Today the Paulus Hook Historic District has retained many of it brownstones, churches, apartments, and factories. New town houses and apartment complexes have been built in the Upper New York Bay area, vying for views of Manhattan and the Statue of Liberty. The Hartz Mountain Industries built two-twelve story towers in the Colgate Redevelopment Area and the Applied Companies completed the Portside apartments. The Sugar House, along the Morris Canal basin, was renovated by Diversified Management Systems, and today it is a sixty-four unit condominium and opened for occupancy in June 2001. Other notable sites are the Guarantee Title & Trust Co. Bank, the Jersey City Main Post Office, Provident "Old Beehive" Bank and Hudson County Korean War Memorial installed at the foot of Washington Street in 2002.
Boundaries for the Paulus Hook Historic District are Montgomery Avenue, Essex Street, Greene Street, and Marin Boulevard.

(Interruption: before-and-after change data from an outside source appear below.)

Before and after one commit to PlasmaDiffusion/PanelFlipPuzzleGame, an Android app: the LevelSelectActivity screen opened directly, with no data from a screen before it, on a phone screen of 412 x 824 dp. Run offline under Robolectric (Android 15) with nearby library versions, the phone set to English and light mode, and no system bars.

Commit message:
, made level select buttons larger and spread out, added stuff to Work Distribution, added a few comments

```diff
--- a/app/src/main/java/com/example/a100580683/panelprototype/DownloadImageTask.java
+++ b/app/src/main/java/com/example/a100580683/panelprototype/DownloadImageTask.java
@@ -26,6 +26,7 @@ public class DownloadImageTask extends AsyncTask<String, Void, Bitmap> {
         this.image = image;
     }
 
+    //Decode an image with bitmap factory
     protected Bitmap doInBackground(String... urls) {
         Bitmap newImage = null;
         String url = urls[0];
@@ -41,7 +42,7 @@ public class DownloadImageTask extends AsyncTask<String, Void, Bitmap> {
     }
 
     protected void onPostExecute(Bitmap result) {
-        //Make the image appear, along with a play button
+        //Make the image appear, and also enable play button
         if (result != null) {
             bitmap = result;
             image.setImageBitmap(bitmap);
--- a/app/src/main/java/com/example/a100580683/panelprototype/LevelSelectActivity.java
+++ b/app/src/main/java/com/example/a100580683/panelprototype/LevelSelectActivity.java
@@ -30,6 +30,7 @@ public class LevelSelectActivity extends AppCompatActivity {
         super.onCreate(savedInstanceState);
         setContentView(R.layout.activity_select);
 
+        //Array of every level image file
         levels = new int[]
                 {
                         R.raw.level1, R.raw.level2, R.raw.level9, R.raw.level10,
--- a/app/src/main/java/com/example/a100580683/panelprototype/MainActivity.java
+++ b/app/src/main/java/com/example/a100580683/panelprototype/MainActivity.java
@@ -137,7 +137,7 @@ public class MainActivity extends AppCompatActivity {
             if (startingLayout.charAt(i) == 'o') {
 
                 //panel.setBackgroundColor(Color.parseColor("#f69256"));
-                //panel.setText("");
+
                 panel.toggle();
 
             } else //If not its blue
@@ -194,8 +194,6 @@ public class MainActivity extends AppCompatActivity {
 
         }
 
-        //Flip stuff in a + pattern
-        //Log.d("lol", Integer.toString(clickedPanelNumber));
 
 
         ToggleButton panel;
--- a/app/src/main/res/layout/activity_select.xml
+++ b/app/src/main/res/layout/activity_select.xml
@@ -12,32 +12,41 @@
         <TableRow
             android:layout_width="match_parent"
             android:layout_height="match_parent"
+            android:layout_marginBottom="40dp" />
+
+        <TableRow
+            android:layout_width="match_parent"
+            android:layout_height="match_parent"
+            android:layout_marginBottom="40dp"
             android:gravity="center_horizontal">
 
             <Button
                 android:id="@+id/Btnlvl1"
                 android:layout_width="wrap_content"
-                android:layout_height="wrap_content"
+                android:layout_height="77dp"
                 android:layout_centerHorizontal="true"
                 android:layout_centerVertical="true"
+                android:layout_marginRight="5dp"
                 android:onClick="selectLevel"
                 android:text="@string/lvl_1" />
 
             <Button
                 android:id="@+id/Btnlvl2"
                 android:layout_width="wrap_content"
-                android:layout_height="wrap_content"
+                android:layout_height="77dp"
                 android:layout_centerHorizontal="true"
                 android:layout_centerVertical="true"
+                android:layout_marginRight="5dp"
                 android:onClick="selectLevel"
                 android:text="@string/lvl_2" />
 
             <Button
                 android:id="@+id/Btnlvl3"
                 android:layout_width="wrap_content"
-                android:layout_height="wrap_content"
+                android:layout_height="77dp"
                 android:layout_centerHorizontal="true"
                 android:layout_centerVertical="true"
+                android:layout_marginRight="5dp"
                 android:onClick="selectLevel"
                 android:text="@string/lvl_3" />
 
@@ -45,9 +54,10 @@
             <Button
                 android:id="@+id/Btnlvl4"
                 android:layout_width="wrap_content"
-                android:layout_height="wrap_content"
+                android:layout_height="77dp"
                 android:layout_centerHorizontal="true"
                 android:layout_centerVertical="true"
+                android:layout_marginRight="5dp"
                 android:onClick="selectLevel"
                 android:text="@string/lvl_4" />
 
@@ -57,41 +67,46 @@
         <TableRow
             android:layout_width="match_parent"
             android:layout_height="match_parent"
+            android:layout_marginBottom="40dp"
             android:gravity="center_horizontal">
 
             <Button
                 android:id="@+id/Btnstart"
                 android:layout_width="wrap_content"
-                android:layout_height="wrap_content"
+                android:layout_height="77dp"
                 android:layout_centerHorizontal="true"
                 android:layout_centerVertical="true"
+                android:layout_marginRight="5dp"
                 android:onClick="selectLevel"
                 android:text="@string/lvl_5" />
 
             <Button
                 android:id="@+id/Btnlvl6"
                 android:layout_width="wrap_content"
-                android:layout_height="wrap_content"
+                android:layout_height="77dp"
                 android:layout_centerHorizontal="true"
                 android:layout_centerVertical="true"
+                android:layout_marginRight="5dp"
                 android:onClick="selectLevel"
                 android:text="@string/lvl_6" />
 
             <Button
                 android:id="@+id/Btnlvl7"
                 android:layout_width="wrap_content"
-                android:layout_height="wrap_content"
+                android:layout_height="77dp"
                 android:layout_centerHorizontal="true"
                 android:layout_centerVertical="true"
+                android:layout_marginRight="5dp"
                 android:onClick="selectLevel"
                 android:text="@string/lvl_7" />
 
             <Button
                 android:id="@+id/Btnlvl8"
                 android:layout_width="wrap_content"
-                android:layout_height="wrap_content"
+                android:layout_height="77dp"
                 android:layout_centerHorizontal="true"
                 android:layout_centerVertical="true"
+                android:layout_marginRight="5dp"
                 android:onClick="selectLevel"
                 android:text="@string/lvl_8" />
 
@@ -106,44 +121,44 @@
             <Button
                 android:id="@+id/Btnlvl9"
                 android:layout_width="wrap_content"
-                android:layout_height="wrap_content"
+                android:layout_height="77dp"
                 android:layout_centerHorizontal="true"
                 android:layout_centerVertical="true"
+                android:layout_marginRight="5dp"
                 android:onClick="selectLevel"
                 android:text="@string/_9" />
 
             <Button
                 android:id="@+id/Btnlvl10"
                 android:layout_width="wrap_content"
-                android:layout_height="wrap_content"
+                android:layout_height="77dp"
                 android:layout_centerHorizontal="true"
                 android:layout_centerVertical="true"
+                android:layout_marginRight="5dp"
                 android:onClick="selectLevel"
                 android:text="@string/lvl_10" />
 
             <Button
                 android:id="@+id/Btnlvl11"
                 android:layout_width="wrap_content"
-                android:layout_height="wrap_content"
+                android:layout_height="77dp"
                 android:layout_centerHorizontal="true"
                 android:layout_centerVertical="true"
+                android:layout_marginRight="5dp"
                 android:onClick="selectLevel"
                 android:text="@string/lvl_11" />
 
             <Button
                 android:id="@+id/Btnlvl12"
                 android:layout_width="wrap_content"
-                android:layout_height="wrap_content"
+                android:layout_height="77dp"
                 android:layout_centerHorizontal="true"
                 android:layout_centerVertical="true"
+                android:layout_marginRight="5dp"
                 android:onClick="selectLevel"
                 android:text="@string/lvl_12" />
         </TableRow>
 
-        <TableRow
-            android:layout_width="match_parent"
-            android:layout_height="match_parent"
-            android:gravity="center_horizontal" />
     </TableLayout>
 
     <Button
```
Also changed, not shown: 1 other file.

The Paulus Hook Monument is at the intersection of Grand and Washington streets. The 25-foot obelisk of unhewn granite was installed in 1903 through the efforts of the Daughters of the American Revolution in honor of the battle led by Col. Lee on the Paulus Hook Fort. It remained in placed until the 1930s when it was struck by a vehicle in the every increasing traffic in the area. Decades later it was found among some debris and reinstalled in the present-day pocket park in the historic district.
Cunningham, John T. New Jersey: America's Main Road. New York: Doubleday & Company, Inc., 1966.

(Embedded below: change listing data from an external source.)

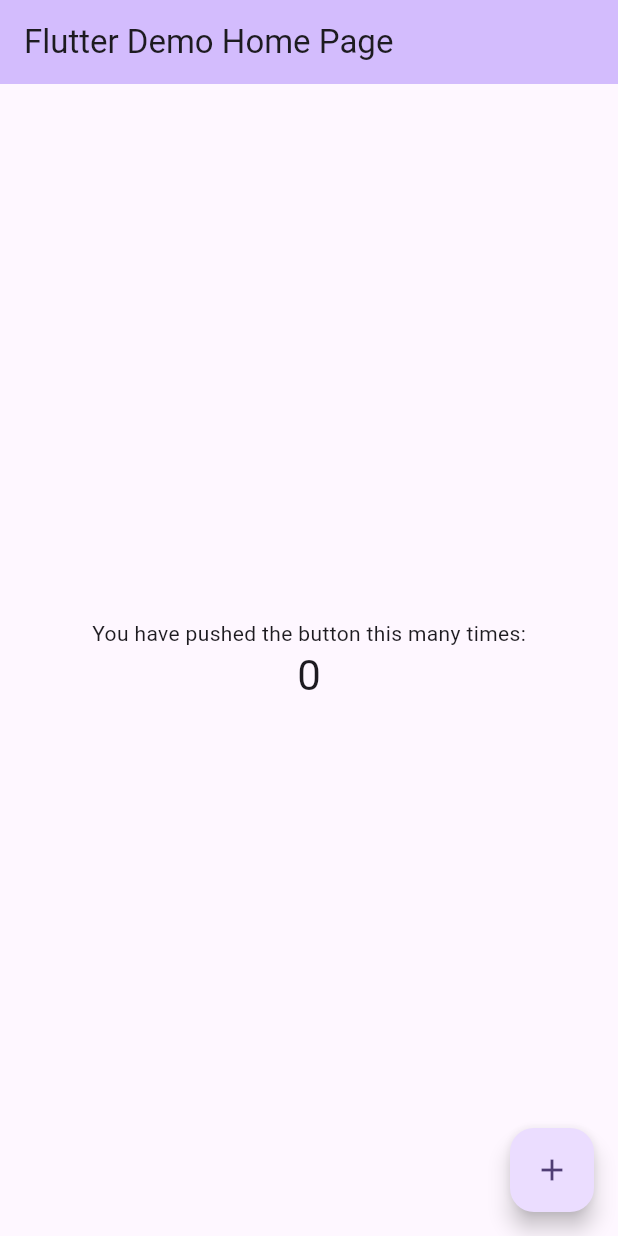
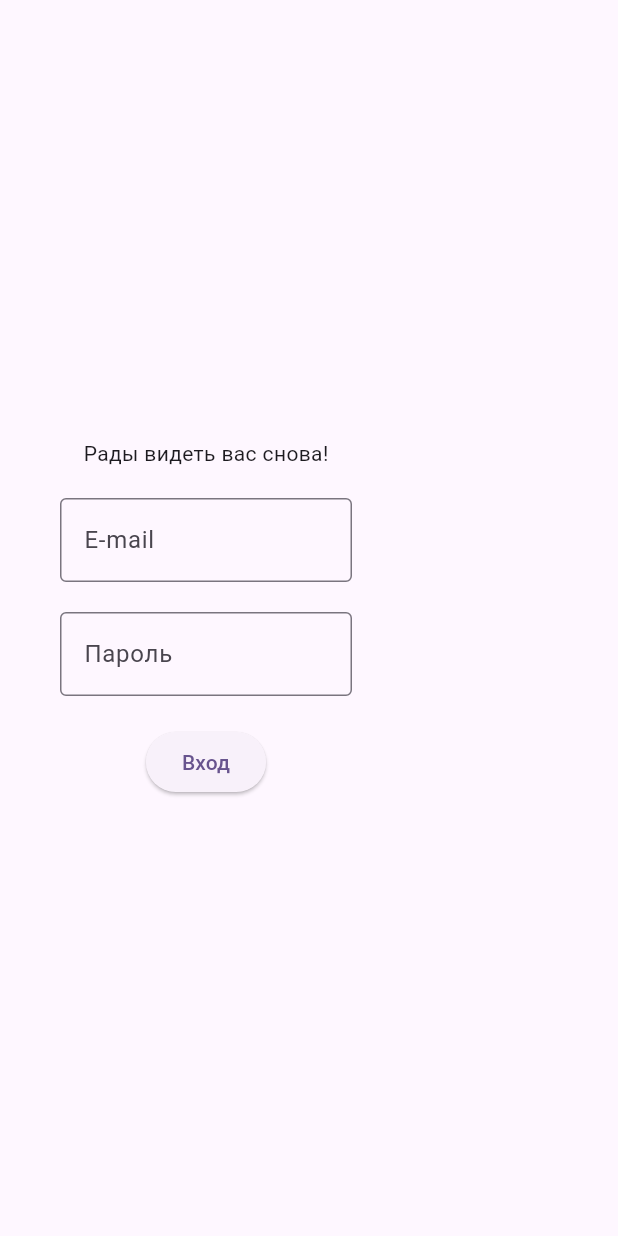
Before and after one commit to SashaKVANT/Giga_hack_front, a Flutter app: the screen it shows after launch, on a phone screen of 412 x 824 dp. Run offline on Flutter 3.47's test engine with Material 2 defaults, Android fonts, the phone set to English and light mode, and no system bars.

Commit message:
feat: login screen layout, login widget components

```diff
--- /dev/null
+++ b/lib/auth/presentation/core/app_widget.dart
@@ -0,0 +1,18 @@
+import "package:autogpt_frontend/auth/presentation/sign_in/sign_in_page.dart";
+import "package:flutter/material.dart";
+
+class AppWidget extends StatelessWidget {
+  const AppWidget({super.key});
+
+  @override
+  Widget build(BuildContext context) {
+    return MaterialApp(
+      title: 'Flutter Demo',
+      theme: ThemeData(
+        colorScheme: ColorScheme.fromSeed(seedColor: Colors.deepPurple),
+        useMaterial3: true,
+      ),
+      home: SignInPage(),
+      );
+  }
+}
--- /dev/null
+++ b/lib/auth/presentation/sign_in/sign_in_page.dart
@@ -0,0 +1,30 @@
+import 'package:flutter/material.dart';
+
+import 'widgets/sign_in_form.dart';
+
+class SignInPage extends StatelessWidget {
+  @override
+  Widget build(BuildContext context) {
+    return Scaffold(
+      //appBar: AppBar(
+      //  title: const Text("Рады видеть вас снова!"),
+      //),
+      body: Row(
+        children: [
+          // 2/3 экрана для SignInForm
+          Expanded(
+            flex: 2,
+            child: SignInForm(),
+          ),
+          // 1/3 экрана оставляем пустым или для другого контента
+          Expanded(
+            flex: 1,
+            child: Container(
+              // Вы можете добавить здесь дополнительный контент или просто использовать Container
+            ),
+          ),
+        ],
+      ),
+    );
+  }
+}
--- /dev/null
+++ b/lib/auth/presentation/sign_in/widgets/sign_in_form.dart
@@ -0,0 +1,67 @@
+import 'package:flutter/material.dart';
+
+class SignInForm extends StatelessWidget {
+  @override
+  Widget build(BuildContext context) {
+    return Padding(
+      padding: const EdgeInsets.symmetric(horizontal: 40),
+      child: Wrap(
+        //crossAxisAlignment: WrapCrossAlignment.center,
+        alignment: WrapAlignment.center,
+        spacing: 20, // to apply margin in the main axis of the wrap
+        runSpacing: 20, // to apply margin in the cross axis of the wrap
+        children: [
+          _welcomeText(),
+          _emailField(),
+          _passwordField(),
+          _loginButton()
+        ],
+      ),
+    );
+  }
+}
+
+Widget _welcomeText() {
+  return const Text("Рады видеть вас снова!");
+}
+
+// class WelcomeText extends StatelessWidget {
+//   const WelcomeText({super.key});
+
+//   @override
+//   Widget build(BuildContext context) {
+//     return const Container(
+//       child: Text(),
+//     );
+//   }
+// }
+
+Widget _passwordField() {
+  return const SizedBox(
+      child: TextField(
+        obscureText: true,
+        decoration: InputDecoration(
+          border: OutlineInputBorder(),
+          labelText: 'Пароль',
+        ),
+      ),
+    );
+}
+
+Widget _emailField() {
+  return const SizedBox(
+      child: TextField(
+        decoration: InputDecoration(
+          border: OutlineInputBorder(),
+          labelText: 'E-mail',
+        ),
+      ),
+    );
+}
+
+Widget _loginButton() {
+  return ElevatedButton(
+  onPressed: () {},
+  child: const Text('Вход')
+  );
+}
--- a/lib/main.dart
+++ b/lib/main.dart
@@ -1,125 +1,7 @@
 import 'package:flutter/material.dart';
 
+import 'auth/presentation/core/app_widget.dart';
+
 void main() {
-  runApp(const MyApp());
+  runApp(const AppWidget());
 }
-
-class MyApp extends StatelessWidget {
-  const MyApp({super.key});
-
-  // This widget is the root of your application.
-  @override
-  Widget build(BuildContext context) {
-    return MaterialApp(
-      title: 'Flutter Demo',
-      theme: ThemeData(
-        // This is the theme of your application.
-        //
-        // TRY THIS: Try running your application with "flutter run". You'll see
-        // the application has a blue toolbar. Then, without quitting the app,
-        // try changing the seedColor in the colorScheme below to Colors.green
-        // and then invoke "hot reload" (save your changes or press the "hot
-        // reload" button in a Flutter-supported IDE, or press "r" if you used
-        // the command line to start the app).
-        //
-        // Notice that the counter didn't reset back to zero; the application
-        // state is not lost during the reload. To reset the state, use hot
-        // restart instead.
-        //
-        // This works for code too, not just values: Most code changes can be
-        // tested with just a hot reload.
-        colorScheme: ColorScheme.fromSeed(seedColor: Colors.deepPurple),
-        useMaterial3: true,
-      ),
-      home: const MyHomePage(title: 'Flutter Demo Home Page'),
-    );
-  }
-}
-
-class MyHomePage extends StatefulWidget {
-  const MyHomePage({super.key, required this.title});
-
-  // This widget is the home page of your application. It is stateful, meaning
-  // that it has a State object (defined below) that contains fields that affect
-  // how it looks.
-
-  // This class is the configuration for the state. It holds the values (in this
-  // case the title) provided by the parent (in this case the App widget) and
-  // used by the build method of the State. Fields in a Widget subclass are
-  // always marked "final".
-
-  final String title;
-
-  @override
-  State<MyHomePage> createState() => _MyHomePageState();
-}
-
-class _MyHomePageState extends State<MyHomePage> {
-  int _counter = 0;
-
-  void _incrementCounter() {
-    setState(() {
-      // This call to setState tells the Flutter framework that something has
-      // changed in this State, which causes it to rerun the build method below
-      // so that the display can reflect the updated values. If we changed
-      // _counter without calling setState(), then the build method would not be
-      // called again, and so nothing would appear to happen.
-      _counter++;
-    });
-  }
-
-  @override
-  Widget build(BuildContext context) {
-    // This method is rerun every time setState is called, for instance as done
-    // by the _incrementCounter method above.
-    //
-    // The Flutter framework has been optimized to make rerunning build methods
-    // fast, so that you can just rebuild anything that needs updating rather
-    // than having to individually change instances of widgets.
-    return Scaffold(
-      appBar: AppBar(
-        // TRY THIS: Try changing the color here to a specific color (to
-        // Colors.amber, perhaps?) and trigger a hot reload to see the AppBar
-        // change color while the other colors stay the same.
-        backgroundColor: Theme.of(context).colorScheme.inversePrimary,
-        // Here we take the value from the MyHomePage object that was created by
-        // the App.build method, and use it to set our appbar title.
-        title: Text(widget.title),
-      ),
-      body: Center(
-        // Center is a layout widget. It takes a single child and positions it
-        // in the middle of the parent.
-        child: Column(
-          // Column is also a layout widget. It takes a list of children and
-          // arranges them vertically. By default, it sizes itself to fit its
-          // children horizontally, and tries to be as tall as its parent.
-          //
-          // Column has various properties to control how it sizes itself and
-          // how it positions its children. Here we use mainAxisAlignment to
-          // center the children vertically; the main axis here is the vertical
-          // axis because Columns are vertical (the cross axis would be
-          // horizontal).
-          //
-          // TRY THIS: Invoke "debug painting" (choose the "Toggle Debug Paint"
-          // action in the IDE, or press "p" in the console), to see the
-          // wireframe for each widget.
-          mainAxisAlignment: MainAxisAlignment.center,
-          children: <Widget>[
-            const Text(
-              'You have pushed the button this many times:',
-            ),
-            Text(
-              '$_counter',
-              style: Theme.of(context).textTheme.headlineMedium,
-            ),
-          ],
-        ),
-      ),
-      floatingActionButton: FloatingActionButton(
-        onPressed: _incrementCounter,
-        tooltip: 'Increment',
-        child: const Icon(Icons.add),
-      ), // This trailing comma makes auto-formatting nicer for build methods.
-    );
-  }
-}
```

"gemeen." see http://www.Woxikon.com
Historic Paulus Hook Association: http://paulushook.net
Lovero, Joan D. Hudson County: The Left Bank. Sun Valley. CA: American Historical Press, 1999.
"Recalling Paulus Hook: Jersey City's Revolutionary Battle." New York Times 20 August 1879.
Robinson, Walter F. Old Bergen Township (Now Hudson County) in the American Revolution. Bayonne, NJ: Keystone Printing Company, 1978.
Spadora, Brian. "Vets Dedicated Hudson County Korean War Memorial." Jersey Journal 9 December 2002.
Stapinski, Helene. Five Finger Discount. New York: Random House, 2001.